--- Exercise inputs Enclosed Below ---

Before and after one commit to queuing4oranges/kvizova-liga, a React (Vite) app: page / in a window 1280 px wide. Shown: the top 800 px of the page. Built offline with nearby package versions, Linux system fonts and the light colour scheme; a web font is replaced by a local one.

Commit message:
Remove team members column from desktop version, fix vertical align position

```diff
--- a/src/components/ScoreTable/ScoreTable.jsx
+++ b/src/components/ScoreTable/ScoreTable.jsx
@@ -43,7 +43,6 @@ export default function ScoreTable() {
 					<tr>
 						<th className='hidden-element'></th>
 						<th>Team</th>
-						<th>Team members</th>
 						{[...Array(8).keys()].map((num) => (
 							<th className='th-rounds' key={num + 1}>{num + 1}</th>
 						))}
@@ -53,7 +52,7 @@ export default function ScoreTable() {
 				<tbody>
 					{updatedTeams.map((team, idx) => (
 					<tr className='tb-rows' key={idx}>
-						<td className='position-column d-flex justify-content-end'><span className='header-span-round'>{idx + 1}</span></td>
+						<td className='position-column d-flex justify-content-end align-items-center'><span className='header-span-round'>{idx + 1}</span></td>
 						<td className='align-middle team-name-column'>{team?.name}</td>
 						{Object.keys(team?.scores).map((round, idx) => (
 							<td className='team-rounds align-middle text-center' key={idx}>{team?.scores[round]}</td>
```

--- End of Enclosed Exercise inputs ---
--- Exercise inputs Enclosed Below ---

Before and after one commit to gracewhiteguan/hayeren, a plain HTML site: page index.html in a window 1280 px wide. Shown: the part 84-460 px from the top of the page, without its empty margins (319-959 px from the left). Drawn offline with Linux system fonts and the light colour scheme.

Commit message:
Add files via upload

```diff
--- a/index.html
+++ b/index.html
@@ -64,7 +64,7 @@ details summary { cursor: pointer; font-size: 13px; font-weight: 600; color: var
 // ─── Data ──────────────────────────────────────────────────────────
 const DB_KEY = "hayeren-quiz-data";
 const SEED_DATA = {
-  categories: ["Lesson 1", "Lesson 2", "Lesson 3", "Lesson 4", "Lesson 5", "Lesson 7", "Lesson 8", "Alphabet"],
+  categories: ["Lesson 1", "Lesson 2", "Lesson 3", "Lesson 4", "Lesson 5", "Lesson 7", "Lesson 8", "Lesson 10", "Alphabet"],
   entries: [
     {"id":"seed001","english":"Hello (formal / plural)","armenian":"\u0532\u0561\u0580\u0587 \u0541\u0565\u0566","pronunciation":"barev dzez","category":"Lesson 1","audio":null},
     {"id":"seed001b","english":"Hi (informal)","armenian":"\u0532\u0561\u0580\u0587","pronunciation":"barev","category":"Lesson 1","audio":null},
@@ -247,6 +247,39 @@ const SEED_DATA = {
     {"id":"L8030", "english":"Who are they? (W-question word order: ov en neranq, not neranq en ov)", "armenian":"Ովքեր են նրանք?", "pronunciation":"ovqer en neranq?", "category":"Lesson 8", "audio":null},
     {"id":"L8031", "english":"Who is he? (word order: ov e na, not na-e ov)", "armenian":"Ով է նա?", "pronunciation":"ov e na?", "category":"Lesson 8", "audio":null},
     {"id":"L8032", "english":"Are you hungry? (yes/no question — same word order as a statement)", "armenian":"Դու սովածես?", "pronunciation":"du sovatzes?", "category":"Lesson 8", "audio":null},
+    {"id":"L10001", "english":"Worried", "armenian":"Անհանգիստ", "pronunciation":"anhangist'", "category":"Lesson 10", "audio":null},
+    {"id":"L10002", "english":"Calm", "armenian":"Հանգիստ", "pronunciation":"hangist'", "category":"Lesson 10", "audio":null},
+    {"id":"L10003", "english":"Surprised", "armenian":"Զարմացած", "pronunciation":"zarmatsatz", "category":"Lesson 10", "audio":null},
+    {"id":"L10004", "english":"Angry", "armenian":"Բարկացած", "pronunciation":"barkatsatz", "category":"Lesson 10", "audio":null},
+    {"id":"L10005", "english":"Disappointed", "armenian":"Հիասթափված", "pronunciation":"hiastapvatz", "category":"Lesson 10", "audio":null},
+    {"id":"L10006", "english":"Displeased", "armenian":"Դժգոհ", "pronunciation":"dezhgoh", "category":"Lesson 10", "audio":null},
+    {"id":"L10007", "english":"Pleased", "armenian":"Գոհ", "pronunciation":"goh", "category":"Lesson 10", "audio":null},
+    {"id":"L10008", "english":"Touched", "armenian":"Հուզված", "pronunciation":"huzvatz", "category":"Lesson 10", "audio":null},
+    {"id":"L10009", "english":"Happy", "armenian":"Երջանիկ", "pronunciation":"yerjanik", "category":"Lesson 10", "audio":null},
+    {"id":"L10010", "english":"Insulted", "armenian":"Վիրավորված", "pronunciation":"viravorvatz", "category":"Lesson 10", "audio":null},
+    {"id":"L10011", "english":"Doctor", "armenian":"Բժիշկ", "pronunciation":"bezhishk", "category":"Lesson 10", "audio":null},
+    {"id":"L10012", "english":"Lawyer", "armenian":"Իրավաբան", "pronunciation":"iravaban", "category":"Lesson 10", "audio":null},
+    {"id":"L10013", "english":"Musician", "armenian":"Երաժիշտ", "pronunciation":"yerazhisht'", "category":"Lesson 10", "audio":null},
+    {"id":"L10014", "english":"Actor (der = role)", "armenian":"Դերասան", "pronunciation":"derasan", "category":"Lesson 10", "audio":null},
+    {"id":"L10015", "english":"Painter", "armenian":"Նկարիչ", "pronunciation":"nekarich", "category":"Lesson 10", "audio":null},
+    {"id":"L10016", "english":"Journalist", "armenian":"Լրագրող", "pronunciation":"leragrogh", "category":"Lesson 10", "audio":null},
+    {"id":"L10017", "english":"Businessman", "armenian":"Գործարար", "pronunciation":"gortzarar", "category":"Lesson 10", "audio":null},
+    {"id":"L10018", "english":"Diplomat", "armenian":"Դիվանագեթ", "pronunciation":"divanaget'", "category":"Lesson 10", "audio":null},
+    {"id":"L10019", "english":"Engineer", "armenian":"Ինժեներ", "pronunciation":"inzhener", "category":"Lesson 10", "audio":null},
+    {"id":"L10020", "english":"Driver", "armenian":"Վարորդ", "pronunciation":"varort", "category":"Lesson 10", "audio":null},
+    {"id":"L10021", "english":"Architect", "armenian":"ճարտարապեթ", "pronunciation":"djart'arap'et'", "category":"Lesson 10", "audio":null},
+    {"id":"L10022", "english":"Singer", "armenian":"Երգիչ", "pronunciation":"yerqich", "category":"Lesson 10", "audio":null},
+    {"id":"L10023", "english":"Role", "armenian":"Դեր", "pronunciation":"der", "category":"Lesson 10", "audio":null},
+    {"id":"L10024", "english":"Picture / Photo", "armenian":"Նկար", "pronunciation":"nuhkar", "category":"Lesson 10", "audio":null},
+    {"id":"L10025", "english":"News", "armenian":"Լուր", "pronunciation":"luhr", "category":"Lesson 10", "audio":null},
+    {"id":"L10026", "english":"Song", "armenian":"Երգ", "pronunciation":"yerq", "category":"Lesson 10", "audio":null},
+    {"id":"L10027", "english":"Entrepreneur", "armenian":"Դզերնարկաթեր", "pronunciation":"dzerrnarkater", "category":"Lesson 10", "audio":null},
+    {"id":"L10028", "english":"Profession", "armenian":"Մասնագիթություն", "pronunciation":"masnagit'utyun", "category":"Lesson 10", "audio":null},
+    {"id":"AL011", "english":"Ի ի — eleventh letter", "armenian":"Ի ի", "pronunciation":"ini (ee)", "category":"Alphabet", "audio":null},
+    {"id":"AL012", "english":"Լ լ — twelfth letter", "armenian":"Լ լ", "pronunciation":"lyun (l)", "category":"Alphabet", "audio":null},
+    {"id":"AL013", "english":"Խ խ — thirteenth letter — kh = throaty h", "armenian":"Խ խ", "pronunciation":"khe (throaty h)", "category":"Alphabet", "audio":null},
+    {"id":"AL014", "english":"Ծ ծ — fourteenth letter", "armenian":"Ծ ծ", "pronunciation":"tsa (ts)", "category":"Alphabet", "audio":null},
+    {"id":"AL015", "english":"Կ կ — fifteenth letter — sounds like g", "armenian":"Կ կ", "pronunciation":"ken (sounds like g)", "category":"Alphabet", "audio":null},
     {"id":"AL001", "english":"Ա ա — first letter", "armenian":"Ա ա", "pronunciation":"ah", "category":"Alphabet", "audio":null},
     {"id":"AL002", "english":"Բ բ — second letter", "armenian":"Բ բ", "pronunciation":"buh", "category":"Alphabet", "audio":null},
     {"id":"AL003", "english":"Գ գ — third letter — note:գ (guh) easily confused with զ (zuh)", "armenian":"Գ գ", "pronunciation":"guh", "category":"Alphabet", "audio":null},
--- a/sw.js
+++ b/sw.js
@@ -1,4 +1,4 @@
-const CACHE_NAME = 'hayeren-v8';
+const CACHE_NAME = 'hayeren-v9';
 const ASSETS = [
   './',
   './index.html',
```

--- End of Enclosed Exercise inputs ---

Work to be completed: Among the records above, find each line holding the string "Alphabet" and pull it out.

Result below:
-  categories: ["Lesson 1", "Lesson 2", "Lesson 3", "Lesson 4", "Lesson 5", "Lesson 7", "Lesson 8", "Alphabet"],
+  categories: ["Lesson 1", "Lesson 2", "Lesson 3", "Lesson 4", "Lesson 5", "Lesson 7", "Lesson 8", "Lesson 10", "Alphabet"],
+    {"id":"AL011", "english":"Ի ի — eleventh letter", "armenian":"Ի ի", "pronunciation":"ini (ee)", "category":"Alphabet", "audio":null},
+    {"id":"AL012", "english":"Լ լ — twelfth letter", "armenian":"Լ լ", "pronunciation":"lyun (l)", "category":"Alphabet", "audio":null},
+    {"id":"AL013", "english":"Խ խ — thirteenth letter — kh = throaty h", "armenian":"Խ խ", "pronunciation":"khe (throaty h)", "category":"Alphabet", "audio":null},
+    {"id":"AL014", "english":"Ծ ծ — fourteenth letter", "armenian":"Ծ ծ", "pronunciation":"tsa (ts)", "category":"Alphabet", "audio":null},
+    {"id":"AL015", "english":"Կ կ — fifteenth letter — sounds like g", "armenian":"Կ կ", "pronunciation":"ken (sounds like g)", "category":"Alphabet", "audio":null},
     {"id":"AL001", "english":"Ա ա — first letter", "armenian":"Ա ա", "pronunciation":"ah", "category":"Alphabet", "audio":null},
     {"id":"AL002", "english":"Բ բ — second letter", "armenian":"Բ բ", "pronunciation":"buh", "category":"Alphabet", "audio":null},
     {"id":"AL003", "english":"Գ գ — third letter — note:գ (guh) easily confused with զ (zuh)", "armenian":"Գ գ", "pronunciation":"guh", "category":"Alphabet", "audio":null},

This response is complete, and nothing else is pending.